We value thoughtful comments representing a range of views that make their point quickly and politely. We make an effort to protect discussions from repeated comments either by the same reader or different readers.
We follow the same standards for taste as the daily newspaper. A few things we won't tolerate: personal attacks, obscenity, vulgarity, profanity (including expletives and letters followed by dashes), commercial promotion, impersonations, incoherence, proselytizing and SHOUTING. Don't include URLs to Web sites.
We do not edit comments. They are either approved or deleted. We reserve the right to edit a comment that is quoted or excerpted in an article. In this case, we may fix spelling and punctuation.
We welcome strong opinions and criticism of our work, but we don't want comments to become bogged down with discussions of our policies and we will moderate accordingly.
We appreciate it when readers and people quoted in articles or blog posts point out errors of fact or emphasis and will investigate all assertions. But these suggestions should be sent via e-mail. To avoid distracting other readers, we won't publish comments that suggest a correction. Instead, corrections will be made in a blog post or in an article.
- Rossi: Steelers will make small strides this season
- Steelers have plenty of new faces at wide receiver
- Why Steelers will — or won’t — snap out of their funk
- In last preseason game, a final audition for some Steelers
- Steelers running back blunt about focusing on football
- For Steelers outside linebacker Jones, size is not an obstacle
- Steelers cornerbacks Allen, Gay, Taylor have something to prove

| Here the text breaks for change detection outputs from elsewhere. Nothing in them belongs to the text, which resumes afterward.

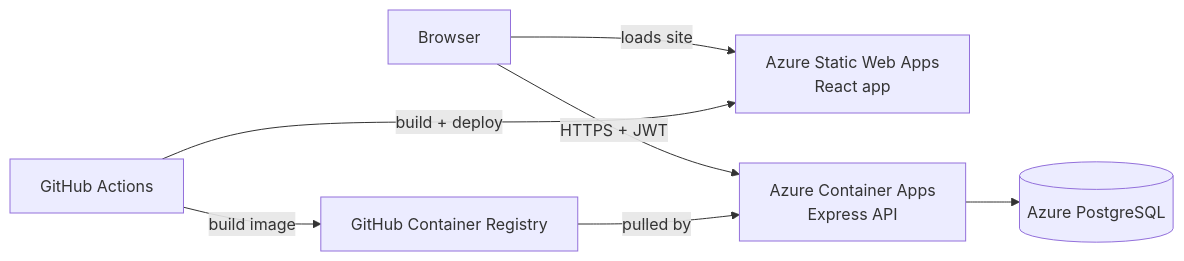
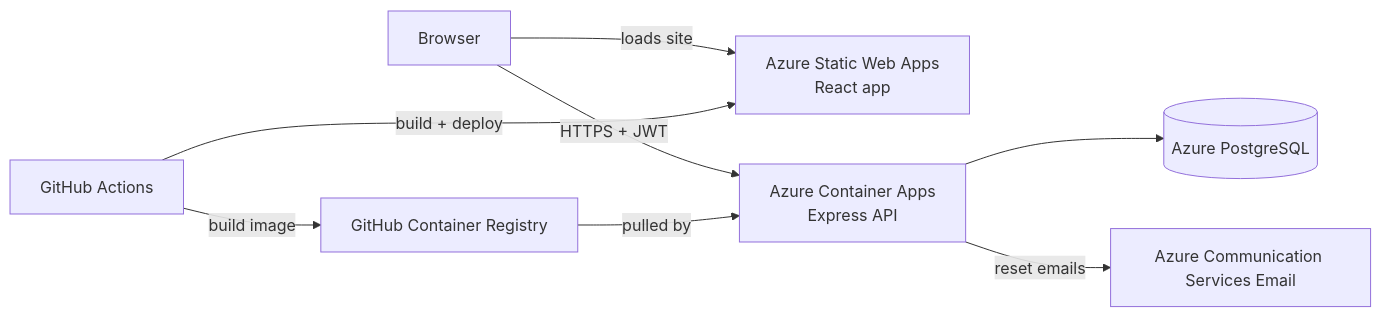
The diagram in README.md (Vravula02/desk-booking), drawn with Mermaid before and after one commit. The commit also changed other lines of this file, not shown here.

````diff
--- a/README.md
+++ b/README.md
@@ -56,9 +60,10 @@
 ```mermaid
 flowchart LR
     U[Browser] -->|loads site| SWA[Azure Static Web Apps<br/>React app]
     U -->|HTTPS + JWT| API[Azure Container Apps<br/>Express API]
     API --> DB[(Azure PostgreSQL)]
+    API -->|reset emails| ACS[Azure Communication Services Email]
     GH[GitHub Actions] -->|build + deploy| SWA
     GH -->|build image| GHCR[GitHub Container Registry]
     GHCR -->|pulled by| API
 ```
````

- Steelers’ Polamalu downplays emotional outburst
- Steelers notebook: Polamalu’s sideline tirade still making impression on teammates
- Tomlin: ‘Everything on table’ for Bell, Blount punishment
- Steelers notebook: Team cuts 15 players, including LB So’oto, RB Hall